Recycling is an important part of day-to-day waste management. You probably recycle at home, at work, and even when you’re in public places. Sometimes, you might not even realise that you are recycling! While Australians are generally very good at recycling their waste, the larger systems have been exposed at times.
If we go back to 2017/18, Australians used 3.4 million tonnes of plastic products. However, only 9.4% of these products were recycled. More than half of the recycled products were processed overseas, while the rest were processed in Australia.
Exporting recycling waste, dumping paper and plastic products in landfill, and mixing general waste and recycling during bin collection are all issues that come up regularly. We have a ways to go before Australia is a truly efficient and effective recycler. But we have come a long way since the first recycling efforts appeared in Australia.
The early days of modern Australian recycling (1815 – 1920’s)
The very first recycled paper mill opened in Melbourne in 1815. This mill used old rags to create new paper. The rags were made from cotton and linen, and the process used was first patented back in 1690. This paper mill was able to reduce the amount of waste produced by these old rags and the people that used them while producing new paper products.
During these years, scrap metal recycling was becoming more and more common. Individuals and small businesses were melting down items like old bicycles and household items, particularly those made from iron. While the techniques and processes were fairly crude, this metal was able to be used once again in the manufacturing process.
In 1915, BHP was the first company to use recycled steel. At the start of the 1920s, waste paper collection for recycling was becoming widespread, starting in Melbourne.
Recycling becomes more common (1920’s – 1980’s)
During the 1920s and 1930s, Australian folk were hit hard by the Great Depression. It became incredibly hard to put food on the table, so people found new ways to create income. Many began to collect old waste items and repurpose them for other uses, often selling them. This applied to items like burlap potato sacks, which could double as dresses for children, scrap metal which could be recycled into pots and pans, and old tins for many uses.
During WW2 (1939 – 1945) and the following years, the world was hit hard by resource scarcity. The Australian government followed the actions of the US and others, enacting a number of recycling initiatives. This produced further resources for the war effort, as well as household goods. The initiatives aimed to recycle metals, paper, rubber, and even material like animal fat.
However, once the war was over, these recycling efforts faded as there was no demand or market to keep them viable.
Paper recycling was growing further during this period. More and more people were finding new ways to use old newspapers, such as the classic fish and chip shop. But paper recycling facilities were more common. These facilities were able to turn old paper into pulp once more and produce new, clean paper for a range of uses.

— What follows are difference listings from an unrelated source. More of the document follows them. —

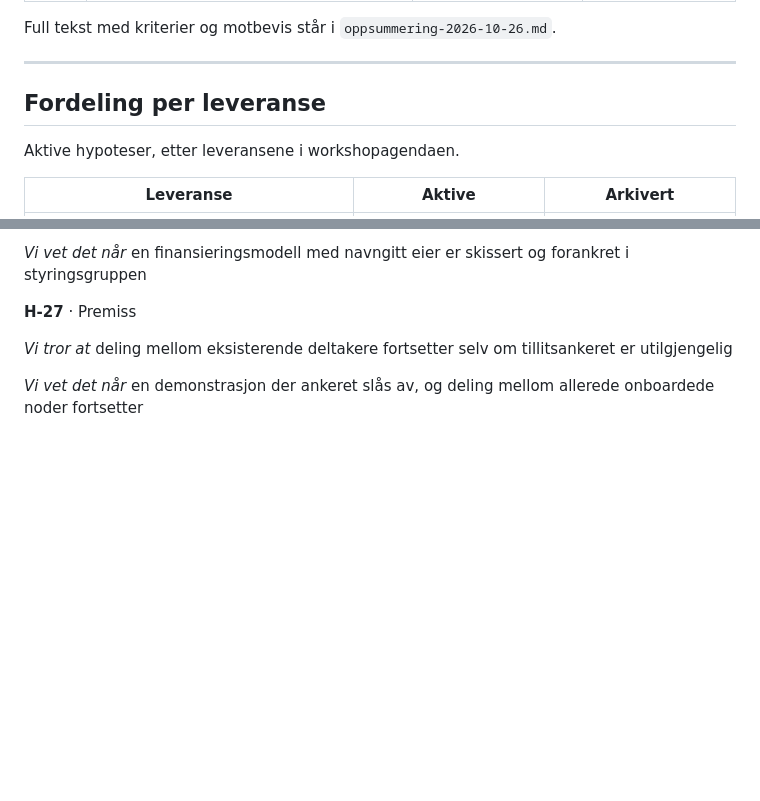
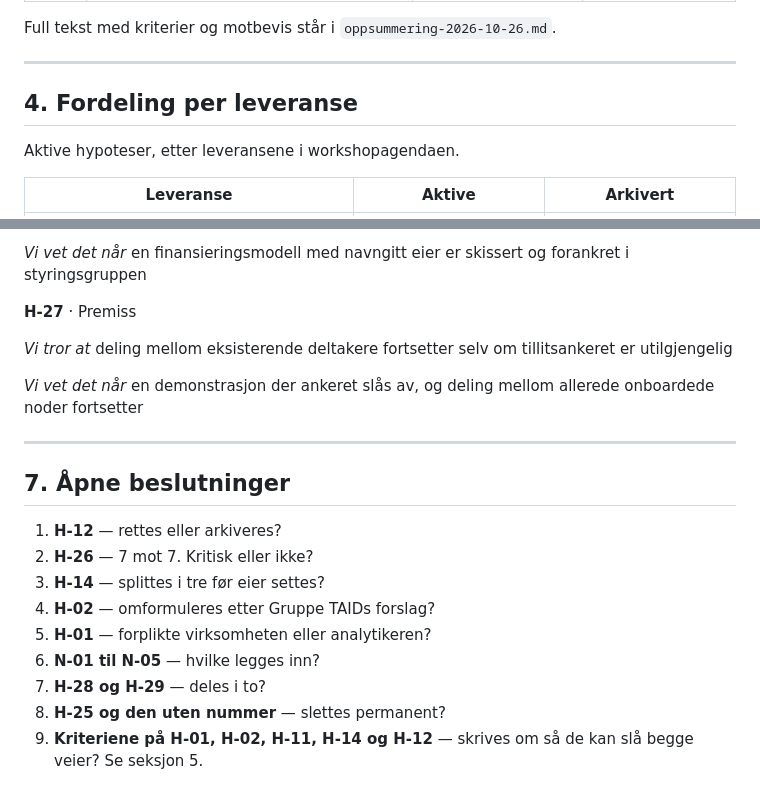
Before and after one commit to ccappern/expert-octo-memory, a Markdown page: docs/hypoteseregister-status.md, 2 parts joined by grey strips. GitHub-like rendering; blank space fills up the shorter version.

```diff
--- a/docs/hypoteseregister-status.md
+++ b/docs/hypoteseregister-status.md
@@ -116,7 +116,7 @@ Full tekst med kriterier og motbevis står i `oppsummering-2026-10-26.md`.
 
 ---
 
-## Fordeling per leveranse
+## 4. Fordeling per leveranse
 
 Aktive hypoteser, etter leveransene i workshopagendaen.
 
@@ -380,3 +422,18 @@ deltakende selskapene
 *Vi tror at* deling mellom eksisterende deltakere fortsetter selv om tillitsankeret er utilgjengelig
 
 *Vi vet det når* en demonstrasjon der ankeret slås av, og deling mellom allerede onboardede noder fortsetter
+
+---
+
+## 7. Åpne beslutninger
+
+1. **H-12** — rettes eller arkiveres?
+2. **H-26** — 7 mot 7. Kritisk eller ikke?
+3. **H-14** — splittes i tre før eier settes?
+4. **H-02** — omformuleres etter Gruppe TAIDs forslag?
+5. **H-01** — forplikte virksomheten eller analytikeren?
+6. **N-01 til N-05** — hvilke legges inn?
+7. **H-28 og H-29** — deles i to?
+8. **H-25 og den uten nummer** — slettes permanent?
+9. **Kriteriene på H-01, H-02, H-11, H-14 og H-12** — skrives om så de kan slå begge
+   veier? Se seksjon 5.
```
Also changed, not shown: other parts of docs/hypoteseregister-status.md (+52 -10 lines).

After the war, Australia saw an immigration boom, with many people arriving from Europe and later, South-East Asia. This contributed to the success of many large construction projects, like the Snowy River hydroelectricity project. Large construction projects like these produced plenty of excess material. Construction waste was often removed by individuals or sometimes, companies. Materials like timber, scrap metal, concrete, and more, could be repurposed or recycled and later reused for other projects.
Modern times (1980’s – present)
In the past 30 years, recycling technology has come a long way. We are now able to recycle a wide range of materials and products, in particular, plastics. The number of recycling facilities has grown (though perhaps there are not as many as we’d like) and people are more educated than ever before about the importance of recycling waste.
The federal government, state governments, and local governments are all more committed to recycling than ever before. Households and businesses have individual bins and programs available for recycling different materials. And there are now more high-quality rubbish removal companies around for tailored waste removal services.
However, more change must come from the powers that be. It’s impossible for the general public to make a meaningful difference if they put the waste in the bin, only for it to end up in landfill or exported. This is why expert Sydney rubbish removal is an important service for households and businesses across the city.
Sustainable Sydney rubbish removal
It’s incredibly important for households, commercial businesses, and even construction companies, to have access to sustainable rubbish removal services. At Sydney City Rubbish, we prioritise environmentally friendly outcomes, including recycling, above all else. As a result, we’re partnered with a number of different recycling facilities throughout Sydney. We’ll do everything we can to ensure that your waste is repurposed or recycled.